Farm debt is increasing as access to capital contracts, leaving the question of how to avoid another 1980s farm debt crisis. The issue came up at a recent Senate farm bill hearing.
Top Senate Ag Republican John Boozman raised the fear of an Eighties style debt crisis, summing up the plight of farmers today this way; “Over the past several years, the debt-to-asset and debt-to-equity ratios have increased, while working capital is expected to decrease by more than ten percent in 2023, according to USDA forecasts. Meanwhile, land values have continued to climb and farming incomes are set to decline by double digits.”
And as balance sheets decline on lower equity from higher costs, Farm Credit Council’s Phillip Morgan told lawmakers; “It is just critical that we continue to have the safety net in the farm bill, that those producers are, in some ways, assured that that safety net is there, that they’re going to be able to continue.”

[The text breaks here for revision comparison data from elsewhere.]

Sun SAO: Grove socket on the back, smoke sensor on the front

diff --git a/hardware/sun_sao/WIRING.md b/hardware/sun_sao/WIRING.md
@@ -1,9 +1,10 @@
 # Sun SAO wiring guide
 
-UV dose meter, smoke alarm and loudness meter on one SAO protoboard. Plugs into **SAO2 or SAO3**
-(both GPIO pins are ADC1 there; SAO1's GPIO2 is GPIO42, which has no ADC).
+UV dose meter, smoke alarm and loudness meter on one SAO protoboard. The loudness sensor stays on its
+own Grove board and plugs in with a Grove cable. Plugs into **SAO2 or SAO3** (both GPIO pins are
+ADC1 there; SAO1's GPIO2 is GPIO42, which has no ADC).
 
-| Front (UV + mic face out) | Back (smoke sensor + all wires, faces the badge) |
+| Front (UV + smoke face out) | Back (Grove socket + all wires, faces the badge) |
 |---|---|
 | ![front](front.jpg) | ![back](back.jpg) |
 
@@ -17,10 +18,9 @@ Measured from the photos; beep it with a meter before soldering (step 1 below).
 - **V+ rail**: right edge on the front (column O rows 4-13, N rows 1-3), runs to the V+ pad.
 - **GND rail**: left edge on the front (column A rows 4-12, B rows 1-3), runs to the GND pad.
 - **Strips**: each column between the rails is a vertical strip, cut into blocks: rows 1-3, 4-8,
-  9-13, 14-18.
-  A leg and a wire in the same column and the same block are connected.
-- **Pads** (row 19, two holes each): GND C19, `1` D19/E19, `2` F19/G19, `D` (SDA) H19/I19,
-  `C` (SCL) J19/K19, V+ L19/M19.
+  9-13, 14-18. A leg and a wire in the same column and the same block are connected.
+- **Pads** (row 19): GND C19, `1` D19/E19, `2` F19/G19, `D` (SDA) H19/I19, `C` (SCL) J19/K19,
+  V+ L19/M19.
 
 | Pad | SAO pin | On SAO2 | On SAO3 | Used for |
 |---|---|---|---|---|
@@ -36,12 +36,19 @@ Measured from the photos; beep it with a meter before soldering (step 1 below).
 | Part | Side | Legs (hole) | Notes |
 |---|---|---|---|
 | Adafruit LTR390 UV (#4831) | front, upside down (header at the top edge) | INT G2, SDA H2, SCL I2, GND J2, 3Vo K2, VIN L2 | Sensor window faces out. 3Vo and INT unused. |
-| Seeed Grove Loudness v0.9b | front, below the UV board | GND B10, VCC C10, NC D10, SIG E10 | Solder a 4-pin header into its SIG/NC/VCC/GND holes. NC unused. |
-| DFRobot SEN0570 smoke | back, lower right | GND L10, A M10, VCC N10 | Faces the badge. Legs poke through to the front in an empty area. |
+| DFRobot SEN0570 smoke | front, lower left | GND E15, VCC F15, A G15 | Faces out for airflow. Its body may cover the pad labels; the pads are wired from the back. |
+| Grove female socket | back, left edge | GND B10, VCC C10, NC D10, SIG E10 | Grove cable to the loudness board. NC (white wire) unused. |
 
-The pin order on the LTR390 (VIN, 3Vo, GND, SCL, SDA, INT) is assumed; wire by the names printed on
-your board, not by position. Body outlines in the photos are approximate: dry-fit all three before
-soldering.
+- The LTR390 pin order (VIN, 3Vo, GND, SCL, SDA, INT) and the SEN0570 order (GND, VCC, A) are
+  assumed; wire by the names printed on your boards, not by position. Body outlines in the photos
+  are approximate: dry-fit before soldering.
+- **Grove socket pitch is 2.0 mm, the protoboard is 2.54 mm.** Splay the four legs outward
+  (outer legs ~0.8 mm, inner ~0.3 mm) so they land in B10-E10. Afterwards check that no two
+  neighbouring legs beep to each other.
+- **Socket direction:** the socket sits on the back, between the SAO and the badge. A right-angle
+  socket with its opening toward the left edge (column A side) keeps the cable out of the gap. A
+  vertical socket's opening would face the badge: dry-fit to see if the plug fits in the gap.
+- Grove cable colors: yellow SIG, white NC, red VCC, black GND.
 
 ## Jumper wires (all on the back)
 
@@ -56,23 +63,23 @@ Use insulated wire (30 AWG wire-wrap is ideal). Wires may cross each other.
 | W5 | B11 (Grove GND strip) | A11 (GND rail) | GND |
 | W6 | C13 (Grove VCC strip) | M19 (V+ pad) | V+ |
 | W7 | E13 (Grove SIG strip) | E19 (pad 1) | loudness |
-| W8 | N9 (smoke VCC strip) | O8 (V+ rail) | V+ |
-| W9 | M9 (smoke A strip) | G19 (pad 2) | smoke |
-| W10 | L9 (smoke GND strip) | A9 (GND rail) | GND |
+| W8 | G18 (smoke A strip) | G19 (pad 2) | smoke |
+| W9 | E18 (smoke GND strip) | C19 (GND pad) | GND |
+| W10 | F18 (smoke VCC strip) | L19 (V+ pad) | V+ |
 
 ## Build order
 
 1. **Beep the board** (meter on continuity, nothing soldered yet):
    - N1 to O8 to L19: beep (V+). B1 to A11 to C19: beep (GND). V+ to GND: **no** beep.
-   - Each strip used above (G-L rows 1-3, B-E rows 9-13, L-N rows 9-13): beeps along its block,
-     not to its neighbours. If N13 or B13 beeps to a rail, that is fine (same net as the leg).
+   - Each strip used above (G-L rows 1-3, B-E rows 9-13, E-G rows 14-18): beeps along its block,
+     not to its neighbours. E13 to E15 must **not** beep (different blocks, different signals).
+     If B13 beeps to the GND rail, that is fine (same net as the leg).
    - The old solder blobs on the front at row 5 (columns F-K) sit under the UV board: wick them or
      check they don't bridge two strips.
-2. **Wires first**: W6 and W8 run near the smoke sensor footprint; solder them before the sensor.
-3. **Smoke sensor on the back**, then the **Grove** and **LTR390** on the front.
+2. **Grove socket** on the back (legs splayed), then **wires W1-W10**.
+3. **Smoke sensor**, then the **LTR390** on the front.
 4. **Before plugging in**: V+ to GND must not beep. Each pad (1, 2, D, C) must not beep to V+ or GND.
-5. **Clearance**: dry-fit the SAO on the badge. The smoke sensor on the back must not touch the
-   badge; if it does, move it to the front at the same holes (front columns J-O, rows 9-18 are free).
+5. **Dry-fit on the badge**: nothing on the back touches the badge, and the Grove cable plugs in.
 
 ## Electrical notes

And not just established farmers according to Morgan; “For our young, beginning and small farmers, they need a guarantee that there’s going to be a living there, that they can earn as they continue to see the risk increase in agriculture.”
And keeping farmers on the farm is no small matter. James Korin with the American Association of Crop Insurers on the reflection of an Australian group about farmers.
Korin; “The typical person may occasionally need a doctor or an attorney, once or twice in a lifetime, but that same person, three-times a day, every single day, needs a farmer.”